Attraction and Interaction of Marine Mammals and Seabirds to Offshore Wind Farms Webinar

Event

Title: Attraction and Interaction of Marine Mammals and Seabirds to Offshore Wind Farms Webinar
Location:
Online
Date: December 9, 2014
16:00-17:30 UTC+00:00
Technology Type:

Webinar #2 in WREN Environmental Webinar Series

December 9, 2014

 

Summary

Quarterly webinar #2 will explore the attraction and interaction of marine mammals and seabirds to offshore wind farms. The presenters will provide examples of research methodologies for the detection of animal populations in the vicinity of offshore wind farms, describe the technologies used to detect the animals, and, where available, discuss any existing mitigation measures or post installation/operation monitoring.

 

Results of Ornithological Analysis for a UK Offshore Wind Farm

Dr. Ross McGregor, Senior Ornithologist from UK’s Natural Power will present results of ornithological monitoring of a UK offshore wind farm: Robin Rigg, Solway, Scotland. Ross’s presentation will focus on the findings of boat based surveys of the pre-construction, construction and 2 years of post-construction (i.e. 4 years of data) analysis for 5 key species (common guillemot, razorbill, gannet, red-throated diver and great cormorant) where a novel statistical analysis was applied to produce density surface maps of the spatial distribution of birds across the wind farm and a large area around it. He will discuss the comparisons made between the different phases of the wind farm to determine whether changes in the distribution of birds are attributable to the wind farm.

 

The Effects of Windfarm Construction and Operation on Harbour Seals

Dr. Debbie Russell, Research Fellow from the Sea Mammal Research Unit, University of St. Andrews in Scotland, will present results from research on the impacts of wind farm construction and operation on harbour seals (Phoca vitulina). Telemetry tags were deployed on 23 harbour seals in The Wash, South-east England, allowing for the tracking of their movements and behaviour for up to six months. During this period, installations for one windfarm (Lincs) were piled and another windfarm became operational. A mixture of statistical techniques were used to determine the impact of these windfarms on harbour seal behaviour.

 

A video recording of the webinar has been posted below:

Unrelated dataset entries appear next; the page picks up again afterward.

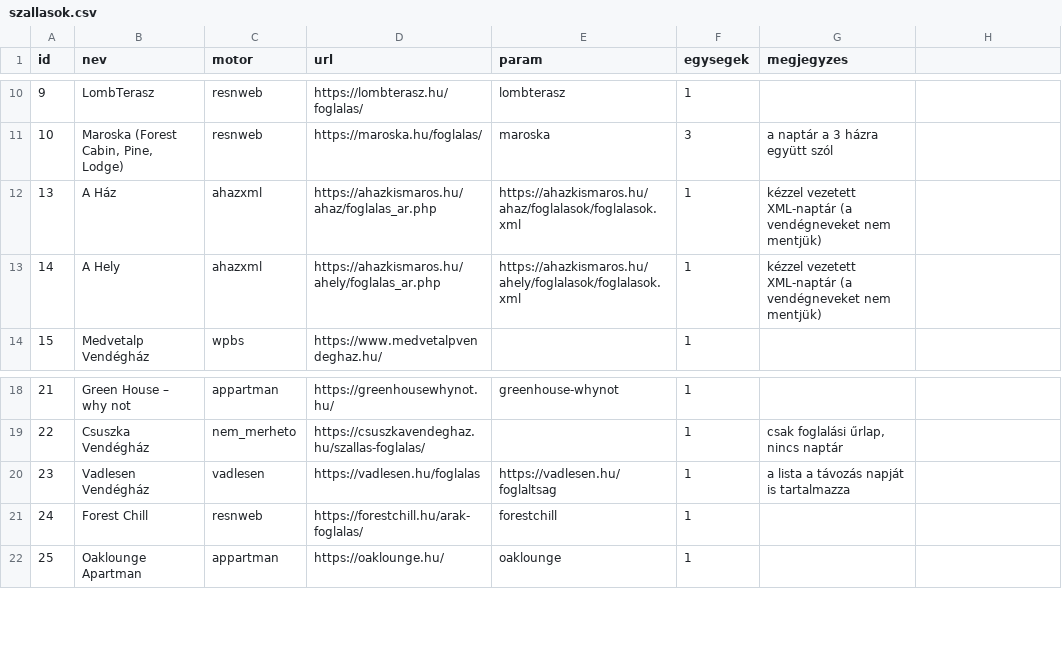
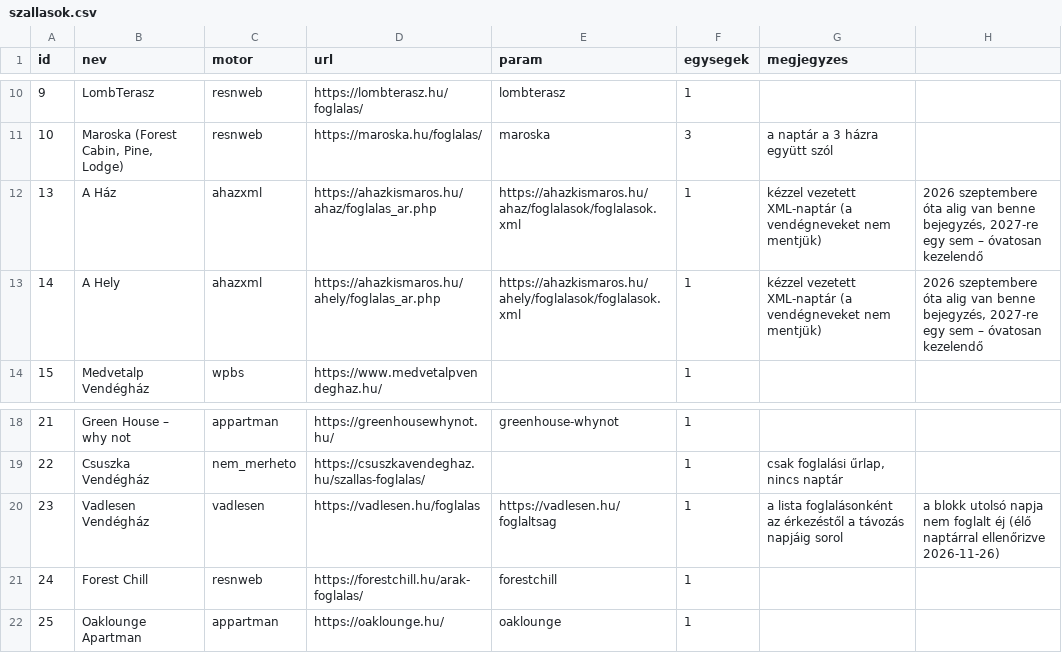
Before and after one commit to nemelvagyunk/kismaros-foglaltsag, a CSV file: szallasok.csv, drawn as a sheet; only a part is shown, gaps mark what is left out.

```diff
--- a/szallasok.csv
+++ b/szallasok.csv
@@ -11,4 +11,4 @@ id;nev;motor;url;param;egysegek;megjegyzes
 10;Maroska (Forest Cabin, Pine, Lodge);resnweb;https://maroska.hu/foglalas/;maroska;3;a naptár a 3 házra együtt szól
-13;A Ház;ahazxml;https://ahazkismaros.hu/ahaz/foglalas_ar.php;https://ahazkismaros.hu/ahaz/foglalasok/foglalasok.xml;1;kézzel vezetett XML-naptár (a vendégneveket nem mentjük)
-14;A Hely;ahazxml;https://ahazkismaros.hu/ahely/foglalas_ar.php;https://ahazkismaros.hu/ahely/foglalasok/foglalasok.xml;1;kézzel vezetett XML-naptár (a vendégneveket nem mentjük)
+13;A Ház;ahazxml;https://ahazkismaros.hu/ahaz/foglalas_ar.php;https://ahazkismaros.hu/ahaz/foglalasok/foglalasok.xml;1;kézzel vezetett XML-naptár (a vendégneveket nem mentjük); 2026 szeptembere óta alig van benne bejegyzés, 2027-re egy sem – óvatosan kezelendő
+14;A Hely;ahazxml;https://ahazkismaros.hu/ahely/foglalas_ar.php;https://ahazkismaros.hu/ahely/foglalasok/foglalasok.xml;1;kézzel vezetett XML-naptár (a vendégneveket nem mentjük); 2026 szeptembere óta alig van benne bejegyzés, 2027-re egy sem – óvatosan kezelendő
 15;Medvetalp Vendégház;wpbs;https://www.medvetalpvendeghaz.hu/;;1;
@@ -19,3 +19,3 @@ id;nev;motor;url;param;egysegek;megjegyzes
 22;Csuszka Vendégház;nem_merheto;https://csuszkavendeghaz.hu/szallas-foglalas/;;1;csak foglalási űrlap, nincs naptár
-23;Vadlesen Vendégház;vadlesen;https://vadlesen.hu/foglalas;https://vadlesen.hu/foglaltsag;1;a lista a távozás napját is tartalmazza
+23;Vadlesen Vendégház;vadlesen;https://vadlesen.hu/foglalas;https://vadlesen.hu/foglaltsag;1;a lista foglalásonként az érkezéstől a távozás napjáig sorol; a blokk utolsó napja nem foglalt éj (élő naptárral ellenőrizve 2026-11-26)
 24;Forest Chill;resnweb;https://forestchill.hu/arak-foglalas/;forestchill;1;
```
Also changed, not shown: 3 other files.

Past Events in the Series

  • Bats and Wind Energy Webinar, Online, September 3, 2014 15:30-16:30 UTC+0000
  • Find Tethys on FacebookFind Tethys on Twitter
     
    CAPTCHA
    This question is for testing whether or not you are a human visitor and to prevent automated spam submissions.